First thing, I have to stress about my drag racing career, my racing was never a hobby, even when it was on a hobby level, before I became a traveling professional drag racer. In the beginning, in 1969, as a regional sportsman drag racer I also owned a two year old, hands on automotive shop specializing in high performance car service. I realized immediately, even racing on an amateur level, it was ‘Race on Sunday and Sell on Monday!’
Who would take their vehicle to be repaired, or have a hot rod or race engine built, by a loser. I had no choice but to work hard, do well and win. And win I did. By 1976 I became a professional traveling Pro Stock drag racer. I was then getting not only local, but also national coverage. My motto, "Race on Sunday and Sell on Monday", became even more important. My racing successes during my career has gifted me with more business than I can finish if I worked till I am 100. Retiring from my business is not an option; I’m 74 and will build performance and race engines till I drop.
I have said many times, jokingly, in interviews, "Drag Racing made me semi famous. I got away in one piece, kind of, but I didn’t end up wealthy. Hey! Two out of three isn’t bad! "
Linda Lou and I are okay and we’ll get by. I consider myself very lucky. Many of my race victim peers are dead or crippled and I’m still up on the tires! And so is Linda Lou. She just came from substitute teaching as I was writing this. Linda, now 73, taught 40 years full bore. Now retired, she subs every chance she can, which is constantly. Add the sub years and she has now taught 51 years. Linda was a first year teacher when I met her in 1964.
As I look around my shop, there are mementos displayed for 55 years of racing.
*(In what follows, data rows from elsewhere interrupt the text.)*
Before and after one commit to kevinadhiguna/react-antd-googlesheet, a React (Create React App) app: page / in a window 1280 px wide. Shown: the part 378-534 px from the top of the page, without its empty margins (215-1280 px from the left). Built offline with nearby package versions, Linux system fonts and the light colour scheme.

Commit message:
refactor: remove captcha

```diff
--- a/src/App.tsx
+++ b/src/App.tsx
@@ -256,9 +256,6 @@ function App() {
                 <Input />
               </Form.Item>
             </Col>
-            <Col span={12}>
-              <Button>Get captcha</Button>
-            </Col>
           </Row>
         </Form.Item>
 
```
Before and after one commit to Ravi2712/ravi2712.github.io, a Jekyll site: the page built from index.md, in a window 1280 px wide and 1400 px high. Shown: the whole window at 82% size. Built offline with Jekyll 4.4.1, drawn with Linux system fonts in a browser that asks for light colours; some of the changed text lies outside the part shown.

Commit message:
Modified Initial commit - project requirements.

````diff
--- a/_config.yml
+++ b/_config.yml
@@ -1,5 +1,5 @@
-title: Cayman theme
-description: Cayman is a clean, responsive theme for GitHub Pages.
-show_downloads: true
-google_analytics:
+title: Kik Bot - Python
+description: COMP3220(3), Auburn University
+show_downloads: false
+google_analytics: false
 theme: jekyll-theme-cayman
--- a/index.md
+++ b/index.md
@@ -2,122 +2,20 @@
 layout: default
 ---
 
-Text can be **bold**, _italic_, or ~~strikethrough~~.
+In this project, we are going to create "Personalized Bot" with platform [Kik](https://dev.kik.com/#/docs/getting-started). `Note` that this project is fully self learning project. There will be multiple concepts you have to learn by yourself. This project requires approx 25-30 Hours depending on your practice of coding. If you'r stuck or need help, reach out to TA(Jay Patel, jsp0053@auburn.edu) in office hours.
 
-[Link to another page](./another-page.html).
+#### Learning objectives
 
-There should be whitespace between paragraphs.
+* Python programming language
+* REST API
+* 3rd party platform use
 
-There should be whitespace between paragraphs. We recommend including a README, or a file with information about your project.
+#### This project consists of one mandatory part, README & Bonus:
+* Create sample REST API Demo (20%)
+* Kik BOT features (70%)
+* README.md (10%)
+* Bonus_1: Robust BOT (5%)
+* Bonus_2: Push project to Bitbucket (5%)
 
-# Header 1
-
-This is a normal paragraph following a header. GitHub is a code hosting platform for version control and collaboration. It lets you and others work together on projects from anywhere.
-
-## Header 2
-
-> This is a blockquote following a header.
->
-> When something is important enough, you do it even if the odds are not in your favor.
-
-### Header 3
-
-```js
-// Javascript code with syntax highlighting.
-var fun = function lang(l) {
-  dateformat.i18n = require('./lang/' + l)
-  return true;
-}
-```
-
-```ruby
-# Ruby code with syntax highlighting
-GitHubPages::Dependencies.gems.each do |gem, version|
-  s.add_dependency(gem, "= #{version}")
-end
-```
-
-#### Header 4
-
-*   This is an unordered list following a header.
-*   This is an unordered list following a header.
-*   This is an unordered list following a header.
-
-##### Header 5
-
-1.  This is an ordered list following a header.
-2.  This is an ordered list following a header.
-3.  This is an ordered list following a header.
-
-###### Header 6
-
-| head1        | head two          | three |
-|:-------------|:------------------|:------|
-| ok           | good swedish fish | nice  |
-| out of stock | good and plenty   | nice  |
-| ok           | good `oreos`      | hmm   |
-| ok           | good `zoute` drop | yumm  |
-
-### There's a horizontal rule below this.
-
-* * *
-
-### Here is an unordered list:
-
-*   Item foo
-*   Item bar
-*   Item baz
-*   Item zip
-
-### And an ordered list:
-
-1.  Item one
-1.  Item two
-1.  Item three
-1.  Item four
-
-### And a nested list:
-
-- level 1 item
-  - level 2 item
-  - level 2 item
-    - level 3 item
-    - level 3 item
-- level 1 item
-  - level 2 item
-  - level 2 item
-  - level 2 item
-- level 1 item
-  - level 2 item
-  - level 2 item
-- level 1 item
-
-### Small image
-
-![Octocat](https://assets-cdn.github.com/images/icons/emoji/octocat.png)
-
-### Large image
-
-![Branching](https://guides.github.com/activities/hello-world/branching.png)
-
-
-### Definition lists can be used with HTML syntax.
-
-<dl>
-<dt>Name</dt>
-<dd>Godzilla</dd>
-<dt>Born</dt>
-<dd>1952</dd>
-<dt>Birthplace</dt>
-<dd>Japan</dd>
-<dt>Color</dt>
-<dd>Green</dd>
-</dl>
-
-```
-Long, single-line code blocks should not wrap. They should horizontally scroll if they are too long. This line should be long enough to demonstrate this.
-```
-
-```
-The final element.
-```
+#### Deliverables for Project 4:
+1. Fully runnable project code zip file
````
Many of which are broken pieces. Everything from burnt pistons, broken rods, cranks, flywheels, clutches, engine blocks, cylinder heads, transmission and rear end broken pieces. Then there are crashed race car body parts made of steel, aluminum, magnesium, fiberglass and carbon fiber. There are crashed doors, hoods, roofs, escape hatches, front clips, spoilers, fenders, quarter panels, wheels, broken lexan windows and more.
I had to rotate this picture. Fender and hood are from W. Bird at Md. Door is from my Zephyr Zeke in 1980.
And more includes broken super-expensive suspension parts, cut apart twisted chrome molly tubing sections and worn out parachutes hanging from the rafters. Along with the car pieces, there are discarded scuffed up helmets, burnt and torn fire suits and driving shoes and used seat harnesses.
And of course, I have my own physical and mental maladies to remind me of my 5 major crashes, especially the crashes in 1960 and 1975. Ouch!
In the famous words of John Wayne, "A day without pain is like a day without sunshine." For sure pain assures me I’m still alive. Some days I feel like a football player the morning after the season's first practice. Some days are ok.
My broken engine and car pieces, added together, were probably worth serious six figures when in service. A new Pro Modified car, a true player like my last two Thunderbirds, would be worth $400K today. Plus three times that for back up pieces, crew and logistics. But if I had the funding, I would build a new Pro Mod in a heartbeat and drive it myself. But who would be crazy enough to fund a venture like that with a 74 year old man that has marginal health problems? No matter how popular he was.